Dynamic nuclear polarization (DNP) is a signal enhancement technique becoming more and more important in NMR studies of biological samples and materials. Enhancement of NMR signals is accomplished by doping samples with stable free radicals. The trapped free radicals in the cooled solid sample are irradiated continuously at the EPR microwave frequency. Microwaves are generated by a gyrotron (which requires iits own superconducting magnet in addition to the superconducting NMR magnet). The microwave radiation is introduced into the NMR probe by way of a wave guide. While the unpaired electrons are irradiated, the population distribution of the Zeeman states of NMR active nuclei are modified providing more polarization and therefore a large NMR sensitivity enhancement. Typically the polarized protons in the sample are used as a cross polarization source for less abundant nuclides. The data are typically acquired at low temperature with magic angle spinning. The overall NMR enhancement is typically one or two orders of magnitude when one compares NMR spectra acquired with the microwave source on vs off.
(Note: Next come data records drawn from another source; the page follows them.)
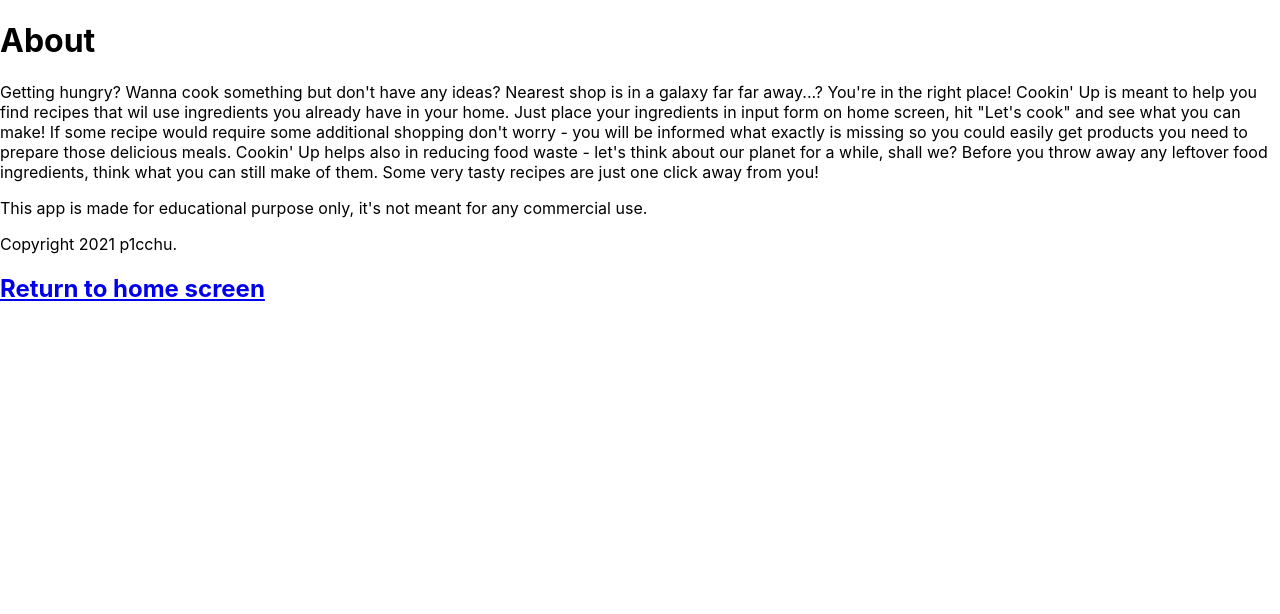
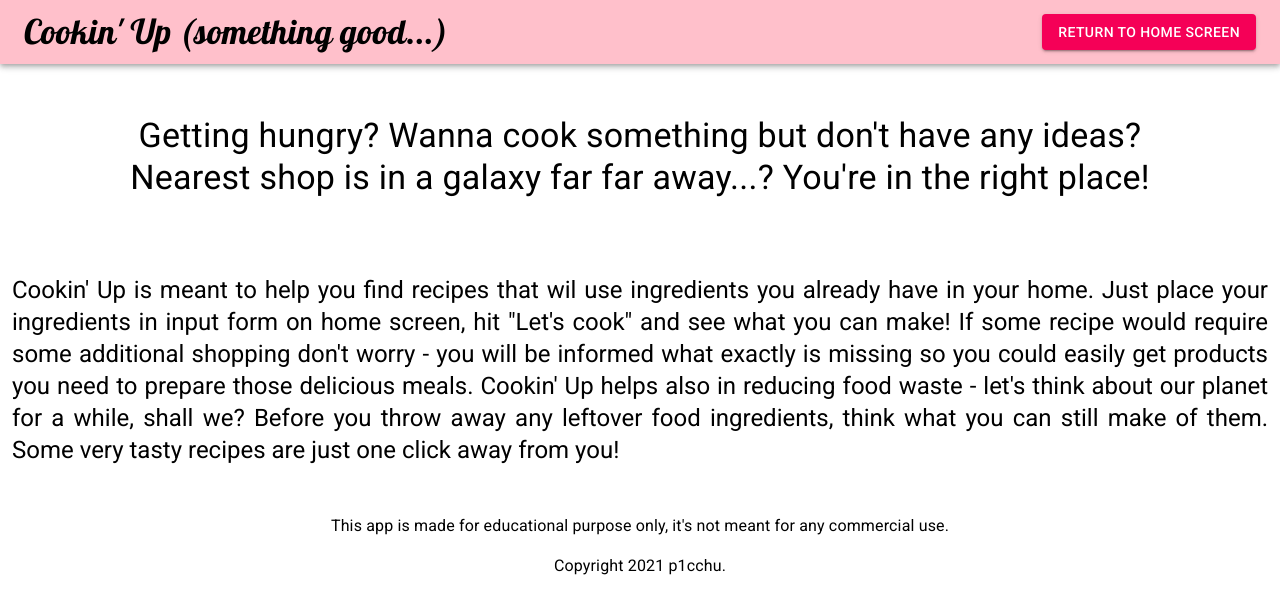
Before and after one commit to p1cchu/CookinUp, a React (Create React App) app in the folder cookin-up/: page /about in a window 1280 px wide. Shown: the top 614 px of the page. Built offline with nearby package versions, Linux system fonts and the light colour scheme.

Commit message:
some material ui styling

```diff
--- a/cookin-up/package.json
+++ b/cookin-up/package.json
@@ -3,6 +3,12 @@
   "version": "0.1.0",
   "private": true,
   "dependencies": {
+    "@emotion/react": "^11.4.1",
+    "@emotion/styled": "^11.3.0",
+    "@material-ui/core": "^4.12.3",
+    "@material-ui/icons": "^4.11.2",
+    "@mui/icons-material": "^5.0.3",
+    "@mui/material": "^5.0.3",
     "@testing-library/jest-dom": "^5.14.1",
     "@testing-library/react": "^11.2.7",
     "@testing-library/user-event": "^12.8.3",
--- a/cookin-up/public/index.html
+++ b/cookin-up/public/index.html
@@ -24,7 +24,21 @@
       work correctly both with client-side routing and a non-root public URL.
       Learn how to configure a non-root public URL by running `npm run build`.
     -->
-    <title>React App</title>
+    <link
+      rel="stylesheet"
+      href="https://fonts.googleapis.com/css?family=Roboto:300,400,500,700&display=swap"
+    />
+    <link
+      rel="stylesheet"
+      href="https://fonts.googleapis.com/icon?family=Material+Icons"
+    />
+    <link rel="preconnect" href="https://fonts.googleapis.com" />
+    <link rel="preconnect" href="https://fonts.gstatic.com" crossorigin />
+    <link
+      href="https://fonts.googleapis.com/css2?family=Lobster&display=swap"
+      rel="stylesheet"
+    />
+    <title>Cookin' Up</title>
   </head>
   <body>
     <noscript>You need to enable JavaScript to run this app.</noscript>
--- a/cookin-up/src/About.js
+++ b/cookin-up/src/About.js
@@ -1,31 +1,85 @@
 import React from "react";
 import { Link } from "react-router-dom";
+import {
+  Typography,
+  AppBar,
+  Card,
+  CardActions,
+  CardContent,
+  CardMedia,
+  CssBaseline,
+  Grid,
+  Toolbar,
+  Container,
+  Button,
+} from "@material-ui/core";
+import DinnerDiningIcon from "@mui/icons-material/DinnerDining";
+import "./App.css";
 
 export default function About() {
   return (
-    <div>
-      <h1>About</h1>
+    <div className="App">
+      <AppBar
+        className="AppBar"
+        position="sticky"
+        style={{ backgroundColor: "pink", color: "black" }}
+      >
+        <Toolbar className="Toolbar">
+          <Typography
+            variant="h4"
+            className="header"
+            style={{ fontFamily: "Lobster" }}
+          >
+            Cookin' Up (something good...)
+          </Typography>
+          <Link to="/" style={{ textDecoration: "none" }}>
+            <Button
+              className="aboutButton"
+              variant="contained"
+              color="secondary"
+            >
+              Return to home screen
+            </Button>
+          </Link>
+        </Toolbar>
+      </AppBar>
+      <Typography
+        variant="h4"
+        color="initial"
+        align="center"
+        style={{ padding: "0.5em" }}
+      >
         <p>
-        Getting hungry? Wanna cook something but don't have any ideas? Nearest
-        shop is in a galaxy far far away...? You're in the right place! Cookin'
-        Up is meant to help you find recipes that wil use ingredients you
-        already have in your home. Just place your ingredients in input form on
-        home screen, hit "Let's cook" and see what you can make! If some recipe
-        would require some additional shopping don't worry - you will be
-        informed what exactly is missing so you could easily get products you
-        need to prepare those delicious meals. Cookin' Up helps also in reducing
-        food waste - let's think about our planet for a while, shall we? Before
-        you throw away any leftover food ingredients, think what you can still
-        make of them. Some very tasty recipes are just one click away from you!
+          Getting hungry? Wanna cook something but don't have any ideas? <br />
+          Nearest shop is in a galaxy far far away...? You're in the right
+          place! <br />{" "}
         </p>
+      </Typography>
+      <Typography
+        variant="h5"
+        color="initial"
+        align="justify"
+        style={{ padding: "0 0.5em" }}
+      >
         <p>
+          Cookin' Up is meant to help you find recipes that wil use ingredients
+          you already have in your home. Just place your ingredients in input
+          form on home screen, hit "Let's cook" and see what you can make! If
+          some recipe would require some additional shopping don't worry - you
+          will be informed what exactly is missing so you could easily get
+          products you need to prepare those delicious meals. Cookin' Up helps
+          also in reducing food waste - let's think about our planet for a
+          while, shall we? Before you throw away any leftover food ingredients,
+          think what you can still make of them. Some very tasty recipes are
+          just one click away from you!
+        </p>
+<Typography variant="body1" color="initial" align="center" style={{padding: "0.5em"}}><p>
           This app is made for educational purpose only, it's not meant for any
           commercial use.
         </p>
-      <p>Copyright 2021 p1cchu.</p>
-      <Link to="/">
-        <h2>Return to home screen</h2>
-      </Link>
+        <p>Copyright 2021 p1cchu.</p></Typography>
+
+      </Typography>
     </div>
   );
 }
--- a/cookin-up/src/App.css
+++ b/cookin-up/src/App.css
@@ -1,38 +1,25 @@
 .App {
-  text-align: center;
+    box-sizing: border-box;
+
+
+
 }
 
-.App-logo {
-  height: 40vmin;
-  pointer-events: none;
+.form {
+    margin-top: 5em;
+    margin-bottom: 5em;
+    display: flex;
+    justify-content: center;
 }
 
-@media (prefers-reduced-motion: no-preference) {
-  .App-logo {
-    animation: App-logo-spin infinite 20s linear;
-  }
+.Toolbar {
+    display: flex;
+    justify-content: space-between;
+    flex-wrap: wrap;
 }
 
-.App-header {
-  background-color: #282c34;
-  min-height: 100vh;
-  display: flex;
-  flex-direction: column;
-  align-items: center;
-  justify-content: center;
-  font-size: calc(10px + 2vmin);
-  color: white;
+.recipesList {
+    display: flex;
+    flex-wrap: wrap;
+    justify-content: center;
 }
-
-.App-link {
-  color: #61dafb;
-}
-
-@keyframes App-logo-spin {
-  from {
-    transform: rotate(0deg);
-  }
-  to {
-    transform: rotate(360deg);
-  }
-}
--- a/cookin-up/src/App.js
+++ b/cookin-up/src/App.js
@@ -1,5 +1,19 @@
 import React, { useState } from "react";
 import { Link } from "react-router-dom";
+import {
+  Typography,
+  AppBar,
+  Card,
+  CardActions,
+  CardContent,
+  CardMedia,
+  CssBaseline,
+  Grid,
+  Toolbar,
+  Container,
+  Button,
+} from "@material-ui/core";
+import DinnerDiningIcon from "@mui/icons-material/DinnerDining";
 import "./App.css";
 import RecipesList from "./RecipesList";
 
@@ -37,22 +51,67 @@ function App() {
 
   return (
     <div className="App">
-      <h1>Cookin' Up</h1>
-      <h2>(something good)</h2>
+      <CssBaseline />
+      <AppBar
+        className="AppBar"
+        position="sticky"
+        style={{ backgroundColor: "pink", color: "black" }}
+      >
+        <Toolbar className="Toolbar">
+          <Typography
+            variant="h4"
+            className="header"
+            style={{ fontFamily: "Lobster" }}
+          >
+            Cookin' Up (something good...)
+          </Typography>
+          <Link to="/about" style={{ textDecoration: "none" }}>
+            <Button
+              className="aboutButton"
+              variant="contained"
+              color="secondary"
+              style={{margin: "1em"}}
+            >
+              About
+            </Button>
+          </Link>
+        </Toolbar>
+      </AppBar>
+
       <section className="form">
         <input
           type="text"
-          placeholder="Please, add your ingredients..."
+          placeholder="Add your ingredients..."
           onChange={handleChange}
           onKeyPress={handleKeyPress}
+          style={{padding: "0 2em"}}
         />
+
+      <Button
+
+        onClick={getRecipes}
+        variant="contained"
+        color="secondary"
+        startIcon={<DinnerDiningIcon fontSize="large" />}
+        style={{marginLeft: "2em", padding: "1em"}}
+        size="large"
+      >
+        Let's cook!
+      </Button >
       </section>
-      <button onClick={getRecipes}>Let's cook!</button>
+
+      <div className="recipesList">
       {recipes && <RecipesList recipes={recipes} />}
-      {recipes && <button onClick={getRecipes}>Get even more recipes!</button>}
-      <Link to="/about">
-        <h2>About</h2>
-      </Link>
+
+
+     </div>
+     {recipes && (<div style={{display: "flex", justifyContent: "center", marginBottom: "5em", marginTop: "2em"}}>
+        <Button onClick={getRecipes} variant="contained" color="secondary" size="large">
+          Get even more recipes!
+        </Button>
+        </div>
+      )}
+
     </div>
   );
 }
--- a/cookin-up/src/Recipe.js
+++ b/cookin-up/src/Recipe.js
@@ -1,18 +1,55 @@
 import React from "react";
+import {
+  Typography,
+  AppBar,
+  Card,
+  CardActions,
+  CardContent,
+  CardMedia,
+  CssBaseline,
+  Grid,
+  Toolbar,
+  Container,
+  Button,
+} from "@material-ui/core";
+import "./App.css";
 
 export default function Recipe({ recipe }) {
   return (
-    <div>
-      <h1>{recipe.title}</h1>
-      <img src={recipe.image} alt="recipe" />
-      <ul>
-        Missing ingredients: {recipe.missedIngredients.map((el) => {
-          return (
-            <li key={el.id}>{el.name}</li>
-          )
-        })}
-      </ul>
-      <a href={recipe.sourceUrl} target="_blank">Get full recipe</a>
-    </div>
+    <>
+      <Container maxWidth="xs" >
+        <CardMedia title="recipe" />
+        <CardContent>
+        <img src={recipe.image} alt="recipe"/>
+          <Typography variant="h4" color="initial">
+            {recipe.title}
+          </Typography>
+          <Typography variant="body1" color="initial">
+
+            <Typography
+              variant="h5"
+              color="initial"
+              style={{ padding: "0.5em" }}
+            >
+              Missing ingredients:{" "}
+            </Typography>
+
+            <ul>
+              {recipe.missedIngredients.map((el) => {
+                return <li key={el.id}>{el.name}</li>;
+              })}
+            </ul>
+            <Button
+              href={recipe.sourceUrl}
+              target="_blank"
+              variant="contained"
+              color="secondary"
+            >
+              Get full recipe
+            </Button>
+          </Typography>
+        </CardContent>
+      </Container>
+    </>
   );
 }
--- a/cookin-up/src/RecipesList.js
+++ b/cookin-up/src/RecipesList.js
@@ -1,14 +1,16 @@
 import React from "react";
 import Recipe from "./Recipe";
+import "./App.css";
+import { Grid, Container } from "@material-ui/core";
 
 export default function RecipesList({ recipes }) {
   return (
-    <div>
-      <h1>
+    <>
+      <h1 className="recipesList">
         {recipes.results.map((el) => {
           return <Recipe key={el.id} recipe={el} />;
         })}
       </h1>
-    </div>
+    </>
   );
 }
```
Also changed, not shown: 1 other file (tests, documents, lock files or other folders). Lines whose indentation alone changed are shown as unchanged.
Commercial DNP-NMR instruments are now available.
Thorsten Maly authors a very informative BLOG on all things DNP-NMR. I encourage you to take a look at it.